Is Dark Places This Year’s Gone Girl?


Apart from a relatively unknown director in Gilles Paquet-Brenner, Dark Places is all set up to be this year’s Gone Girl.  It is based on a novel by Gone Girl author and screenwriter Gillian Flynn, and it sports a very impressive cast consisting of Charlize Theron (Mad Max: Fury Road), Nicholas Hoult (Mad Max: Fury RoadX-Men), Christina Hendricks (Firefly, Mad Men), Chloë Grace Moretz (EqualizerClouds of Sils Maria), Tye Sheridan (MudJoeThe Stanford Prison Experiment), and Corey Stoll (Ant-Man, The Bourne Legacy).

Like Gone GirlDark Places seeks to show the audience a crime.  In Gone Girl, it is the disappearance of a man’s wife and how all of the evidence points to his guilt.  In Dark Places, we see the horrific murder of a family with the blame falling on the oldest son after the testimony of a younger sister.  The similar theme in both of Gillian Flynn’s stories are the unfolding of the events where flashbacks begin to provide the true facts, despite the evidence presented initially.

Nicholas Hoult plays Lyle Worth, a Kansas City entrepreneur who heads up a “kill club”, which is a group of people fascinated with true crimes. His group is convinced that Ben Day’s (Corey Stoll and Tye Sheridan as the older and younger Ben respectively) guilt is not accurate despite his 28 years behind bars without ever appealing the guilty verdict.

They contact his sister Libby Day (Charlize Theron) who has been living off the money generated by being a nationally known case since she was 8 years old and who needs the cash to help them revisit the case.  She wants nothing to do with the man who she believes ruined her life, but needing the cash addresses the “kill club” and begins to wrestle with the memories she has tried to repress.

On the surface, this should be a tense thriller.  Amazingly, director Gilles Paquet-Brenner stifles the narrative tension, the strong performances from the very talented cast, and creates a story that simply pulls you to the finish line.  Theron’s Libby is a haunted soul and she is up for the challenge, but she is given little room to fully explorer the effects of these events other than brief glimpses of apathy, alcoholism, and more.

Tye Sheridan continues to shine and it is his performance that provides the best misdirection throughout the film.  By jumping back and forth between 2015 and 1985, the story is able to deal with two very different times, especially in how crime was investigated and how convictions were achieved.  Those who remember the 1980’s will instantly identify with the 1980’s struggle with rock music and kids dabbling in the occult.
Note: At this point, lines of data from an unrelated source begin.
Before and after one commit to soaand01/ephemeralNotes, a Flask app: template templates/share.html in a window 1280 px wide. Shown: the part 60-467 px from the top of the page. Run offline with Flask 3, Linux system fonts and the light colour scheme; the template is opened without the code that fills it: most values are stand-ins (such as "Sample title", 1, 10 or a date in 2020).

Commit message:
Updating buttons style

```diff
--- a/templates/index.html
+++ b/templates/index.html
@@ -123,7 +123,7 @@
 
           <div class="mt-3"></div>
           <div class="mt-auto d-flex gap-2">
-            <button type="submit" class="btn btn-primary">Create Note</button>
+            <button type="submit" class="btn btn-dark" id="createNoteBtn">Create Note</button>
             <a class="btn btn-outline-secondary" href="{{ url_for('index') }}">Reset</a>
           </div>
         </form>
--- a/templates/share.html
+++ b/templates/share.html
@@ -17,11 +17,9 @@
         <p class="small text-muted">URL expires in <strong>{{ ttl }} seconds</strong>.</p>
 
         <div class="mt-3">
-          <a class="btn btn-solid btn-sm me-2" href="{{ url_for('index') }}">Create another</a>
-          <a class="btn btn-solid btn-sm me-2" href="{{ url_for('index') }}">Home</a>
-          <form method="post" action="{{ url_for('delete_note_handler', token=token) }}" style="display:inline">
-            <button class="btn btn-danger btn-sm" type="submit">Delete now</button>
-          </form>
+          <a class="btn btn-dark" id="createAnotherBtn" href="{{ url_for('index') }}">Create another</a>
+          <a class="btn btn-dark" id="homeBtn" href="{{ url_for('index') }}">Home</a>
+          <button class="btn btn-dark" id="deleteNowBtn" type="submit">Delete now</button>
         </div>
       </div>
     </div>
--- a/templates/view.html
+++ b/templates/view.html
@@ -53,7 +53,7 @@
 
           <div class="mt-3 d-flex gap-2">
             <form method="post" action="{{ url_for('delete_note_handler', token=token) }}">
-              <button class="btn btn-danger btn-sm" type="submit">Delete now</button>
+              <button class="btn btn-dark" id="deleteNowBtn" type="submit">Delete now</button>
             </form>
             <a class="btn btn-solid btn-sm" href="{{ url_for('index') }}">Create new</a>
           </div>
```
Satanic sacrifices, Misfits t-shirts, and the war on drugs were center stage, and Flynn taps into this cultural phenomenon wonderfully and Sheridan and Moretz in particular capture this darker side of the teen culture.  When the film bounces back to see the characters nearly 30 years later, the tension is gone and we see the director struggling to connect the tension from these two separate narrative threads.

Despite all of the strength of the cast and the story on the screen, it ultimately can’t come out of theDark Places and into the light of day.  It struggles to keep you engaged. This film will fail to find the audience, or the critical acclaim that Flynn’s other project, last year’s Gone Girl, was able to achieve.  Given its initial pedigree, this film should have been so much more.